Integrity, Intent, Capabilities, Results
At Opus Vitae Construction of Portland, Oregon, we've created a culture that trains employees to think critically, take pride in their work, long for the betterment of themselves and the industry they represent, and inculcate fierce loyalty to the company.
We foster trust and build long-lasting relationship with subcontractors and design professionals in the Portland area. When we care for them through relational investment, listening to and leaning into their years of experience, honoring the contractual agreements we have in place, and guarding their profits, we care for a key engine that powers our success.
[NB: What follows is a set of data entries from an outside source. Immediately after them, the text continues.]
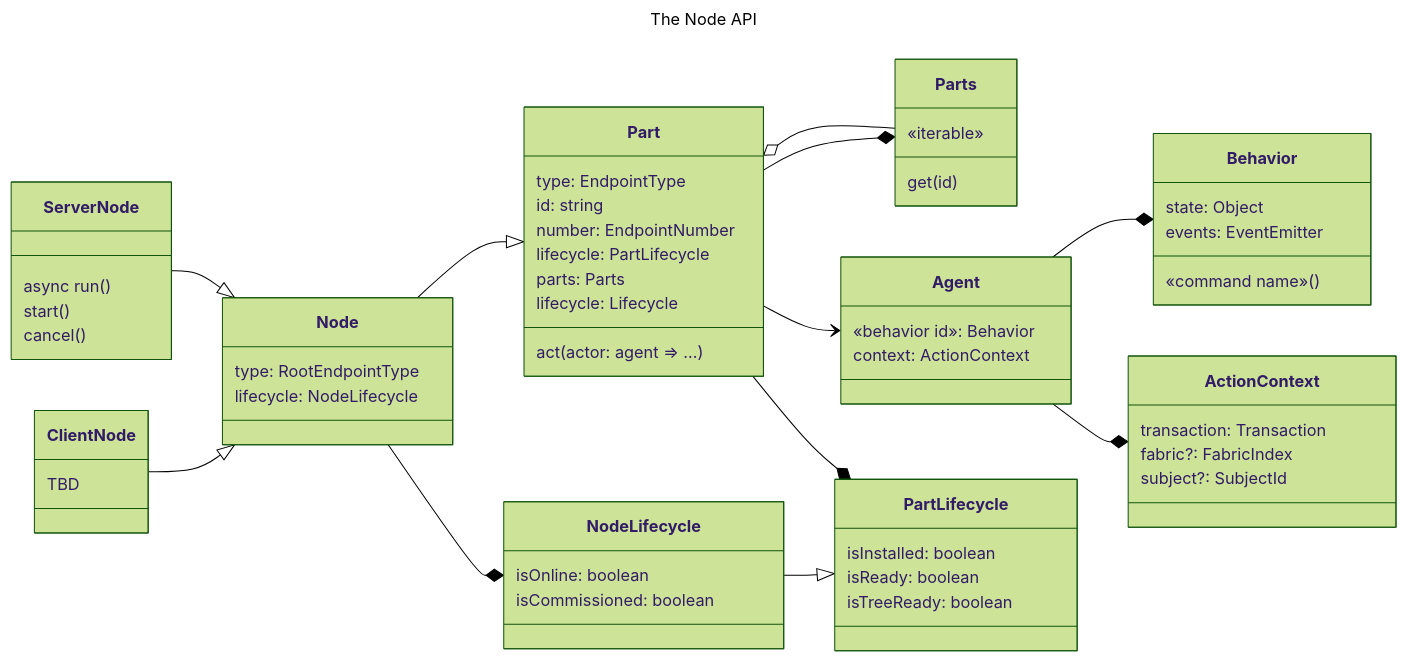
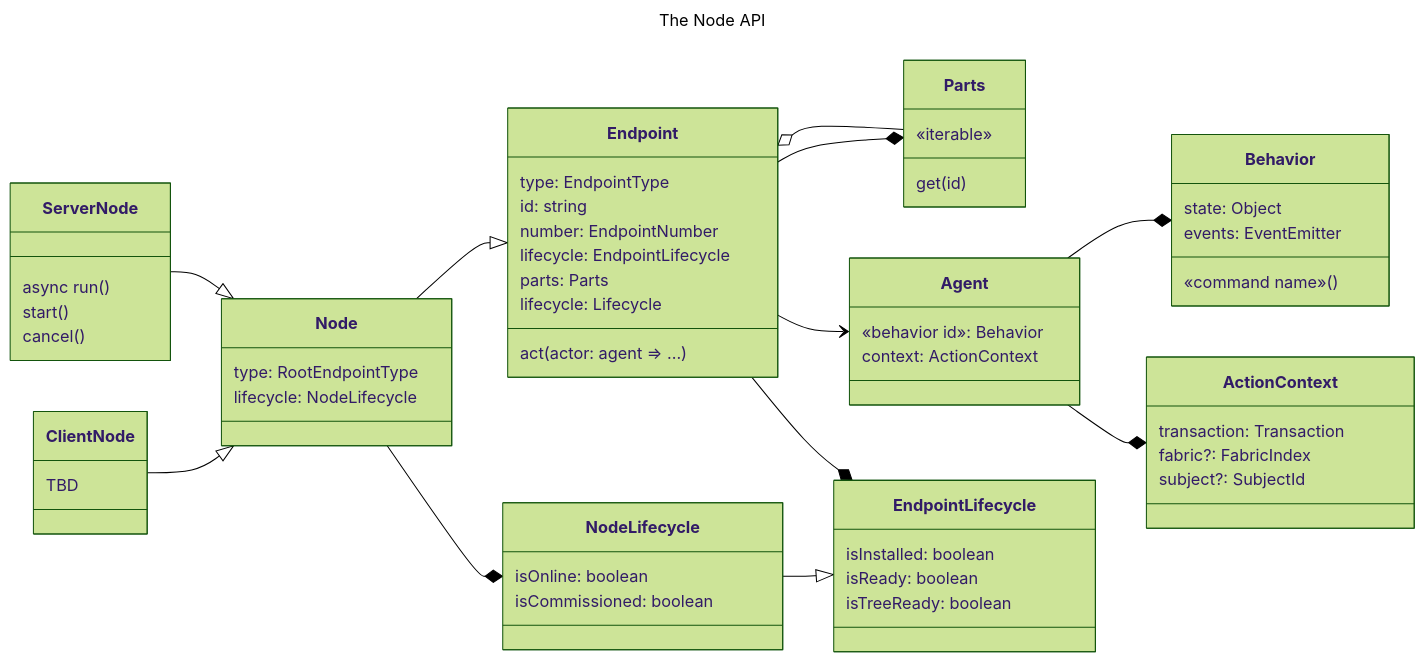
One commit to project-chip/matter.js changed the diagram in packages/matter.js/src/node/README.md. Above: the diagram before and after it, drawn with Mermaid (forest theme). The commit also changed other lines of this file and 111 other files, not shown here.

````diff
--- a/packages/matter.js/src/node/README.md
+++ b/packages/matter.js/src/node/README.md
@@ -28,78 +19,77 @@
 ```mermaid
 ---
 title: The Node API
 ---
 classDiagram
     direction LR
 
     class ClientNode {
         TBD
     }
     ClientNode --|> Node
 
     class ServerNode {
         async run()
         start()
         cancel()
     }
     ServerNode --|> Node
 
     class Node {
         type: RootEndpointType
         lifecycle: NodeLifecycle
     }
-    Node --|> Part
+    Node --|> Endpoint
 
-    class Part {
+    class Endpoint {
         type: EndpointType
         id: string
         number: EndpointNumber
-        lifecycle: PartLifecycle
+        lifecycle: EndpointLifecycle
         parts: Parts
         lifecycle: Lifecycle
         act(actor: agent => ...)
     }
 
-
     class Parts {
         «iterable»
         get(id)
     }
-    Part --* Parts
-    Parts --o Part
+    Endpoint --* Parts
+    Parts --o Endpoint
 
     class Agent {
         «behavior id»: Behavior
         context: ActionContext
     }
-    Part --> Agent
+    Endpoint --> Agent
     Agent --* Behavior
     Agent --* ActionContext
 
     class Behavior {
         state: Object
         events: EventEmitter
         «command name»()
     }
 
-    class PartLifecycle {
+    class EndpointLifecycle {
         isInstalled: boolean
         isReady: boolean
         isTreeReady: boolean
     }
 
     class NodeLifecycle {
         isOnline: boolean
         isCommissioned: boolean
     }
 
     class ActionContext {
         transaction: Transaction
         fabric?: FabricIndex
         subject?: SubjectId
     }
-    NodeLifecycle --|> PartLifecycle
+    NodeLifecycle --|> EndpointLifecycle
 
-    Part --* PartLifecycle
+    Endpoint --* EndpointLifecycle
     Node --* NodeLifecycle
 ```
````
And finally, we will serve our clients from the first call onwards - striving, as industry professionals (and as time passes, friends) to care for them because their best interest allows us to thrive in our milieu.
Letter to Future Client
This letter is hard to write, but we want to be honest and direct. We find the courtship phase before a construction project, when a client looks for contractors (and then get bids) excruciating.
Years in the construction industry have taught us many things, but one, related to locking down realistic project costs, stands out: how challenging it can be to establish trust with potential clients because of bad experiences from their past.
We hear too many stories about promises broken, strung-out timelines, and contractors going AWOL. Over time, we’ve learned that caring for people and their financial resources with integrity means holding back from making vacuous guesses about the cost of a project without really doing our homework. There’s so much at stake!
Imagine, for a moment, that (after a 30 to 60-minute visit to your home) we provide a free estimate for your remodel based on verbal explanations and some photos from Pinterest. It comes in at $200K. You don’t say it aloud, but you really felt that $150K would be more than generous. You’re a bit floored by the dollars being discussed (“Can it really cost $200K for what we’re trying to do? Our whole house cost $500K…”) but you like us and, upon further discussion, feel willing to stretch your budget to $200K.
Because we insist, you hire a design professional. With them, you come up with a stunning plan you love for the space (even better than you imagined!). The process takes three months and you’re shocked how many decisions there are to be made - so many details to nail down and finishes to approve! Meanwhile, you also agree to sign a preconstruction services agreement with us.
We work with your design professional to make sure the project is best-practices buildable as designed, do our best to encourage the designer or architect to hold to your budget range, and walk all our subcontractors through the project so they’re intimately familiar with the as-built conditions and can see with their own eyes what it will take to execute their piece of the work. We then compile numbers, taking into account our subcontractors’ fixed price proposals, the house and its features, and the myriad design intricacies that always arise.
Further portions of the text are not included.